• _BRIEF_: Every line in the data below that includes "start" belongs in the answer, copied as it stands.

• _SUPPLIED DATA_:
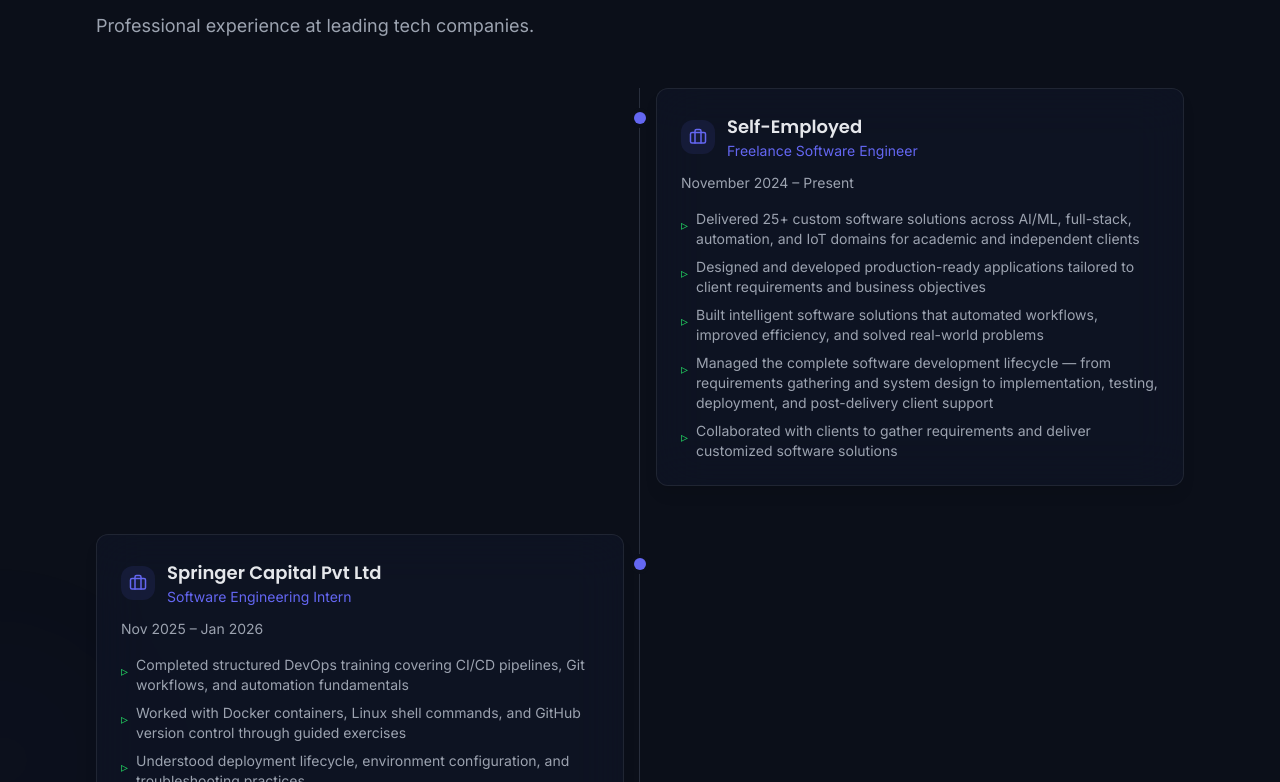
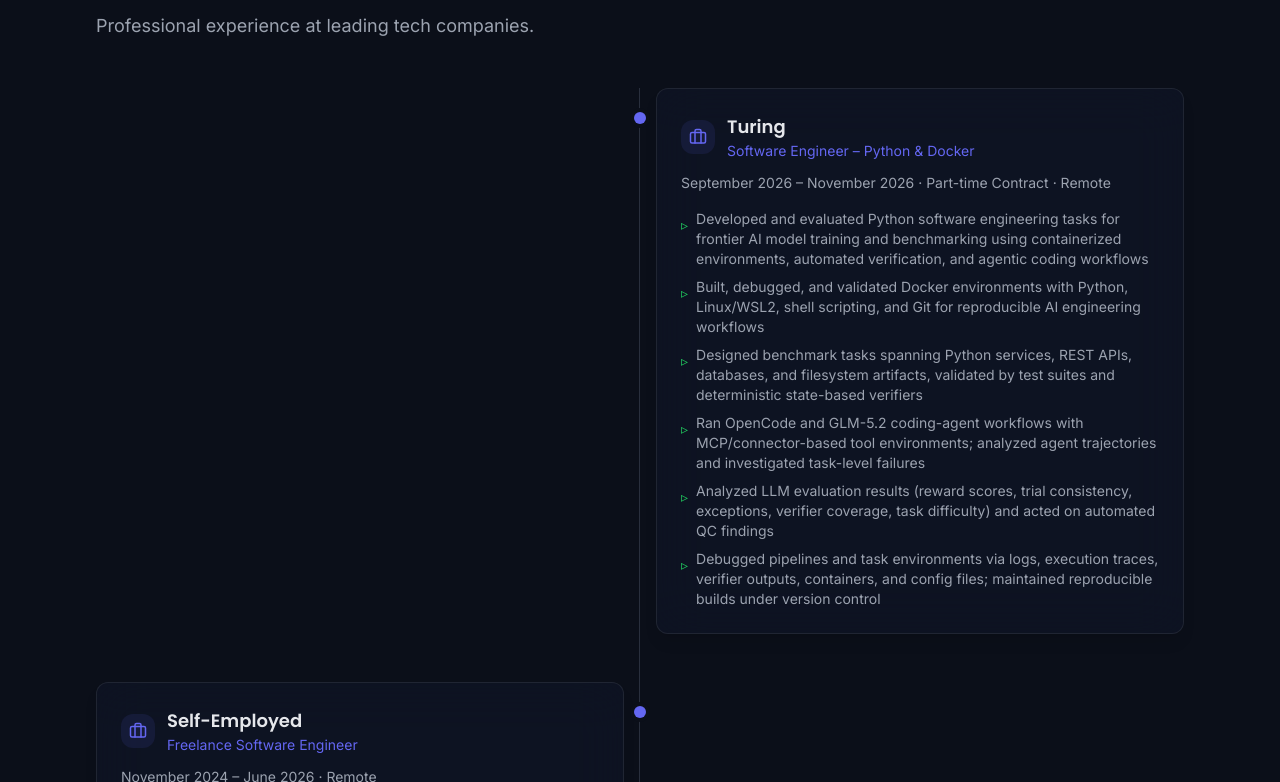
Before and after one commit to Shahidshaik999/ShahidShaik-portfolio, a React (Vite) app: page / in a window 1280 px wide. Shown: the part 2038-2820 px from the top of the page. Built offline with nearby package versions, Linux system fonts and the light colour scheme; the HTML template or start-up script is replaced by a standard one.

Commit message:
Add Turing contract role and update freelance end date to June 2026

```diff
--- a/src/components/Experience.tsx
+++ b/src/components/Experience.tsx
@@ -4,11 +4,26 @@
 
 const experiences = [
   {
+    company: "Turing",
+    role: "Software Engineer – Python & Docker",
+    start: "September 2026",
+    end: "November 2026",
+    contract: "Part-time Contract · Remote",
+    bullets: [
+      "Developed and evaluated Python software engineering tasks for frontier AI model training and benchmarking using containerized environments, automated verification, and agentic coding workflows",
+      "Built, debugged, and validated Docker environments with Python, Linux/WSL2, shell scripting, and Git for reproducible AI engineering workflows",
+      "Designed benchmark tasks spanning Python services, REST APIs, databases, and filesystem artifacts, validated by test suites and deterministic state-based verifiers",
+      "Ran OpenCode and GLM-5.2 coding-agent workflows with MCP/connector-based tool environments; analyzed agent trajectories and investigated task-level failures",
+      "Analyzed LLM evaluation results (reward scores, trial consistency, exceptions, verifier coverage, task difficulty) and acted on automated QC findings",
+      "Debugged pipelines and task environments via logs, execution traces, verifier outputs, containers, and config files; maintained reproducible builds under version control",
+    ],
+  },
+  {
     company: "Self-Employed",
     role: "Freelance Software Engineer",
     start: "November 2024",
-    end: "Present",
-    months: 3,
+    end: "June 2026",
+    contract: "Remote",
     bullets: [
       "Delivered 25+ custom software solutions across AI/ML, full-stack, automation, and IoT domains for academic and independent clients",
       "Designed and developed production-ready applications tailored to client requirements and business objectives",
@@ -22,7 +37,7 @@
     role: "Software Engineering Intern",
     start: "Nov 2025",
     end: "Jan 2026",
-    months: 4,
+    contract: "",
     bullets: [
       "Completed structured DevOps training covering CI/CD pipelines, Git workflows, and automation fundamentals",
       "Worked with Docker containers, Linux shell commands, and GitHub version control through guided exercises",
@@ -34,8 +49,8 @@
     company: "cloud counselage India Pvt Ltd",
     role: "Machine Learning Intern",
     start: "June 2024",
-    end: "sep 2024",
-    months: 4,
+    end: "Sep 2024",
+    contract: "",
     bullets: [
       "Developed a Placement Prediction Model using supervised learning, preprocessing pipelines, and evaluation metrics",
       "Applied data analytics and visualization techniques on structured datasets to extract insights",
@@ -70,7 +85,7 @@
 
           {experiences.map((exp, i) => (
             <motion.div
-              key={exp.company}
+              key={exp.company + exp.start}
               initial={{ opacity: 0, x: i % 2 === 0 ? -50 : 50 }}
               animate={inView ? { opacity: 1, x: 0 } : {}}
               transition={{ duration: 0.6, delay: i * 0.2 }}
@@ -97,7 +112,7 @@
                     </div>
                   </div>
                   <p className="text-muted-foreground text-sm mb-4">
-                    {exp.start} – {exp.end}
+                    {exp.start} – {exp.end}{exp.contract ? ` · ${exp.contract}` : ""}
                   </p>
                   <ul className="space-y-2">
                     {exp.bullets.map((bullet, j) => (
```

• _TASK ANSWER_:
Before and after one commit to Shahidshaik999/ShahidShaik-portfolio, a React (Vite) app: page / in a window 1280 px wide. Shown: the part 2038-2820 px from the top of the page. Built offline with nearby package versions, Linux system fonts and the light colour scheme; the HTML template or start-up script is replaced by a standard one.
+    start: "September 2026",
     start: "November 2024",
     start: "Nov 2025",
     start: "June 2024",
+              key={exp.company + exp.start}
-                    {exp.start} – {exp.end}
+                    {exp.start} – {exp.end}{exp.contract ? ` · ${exp.contract}` : ""}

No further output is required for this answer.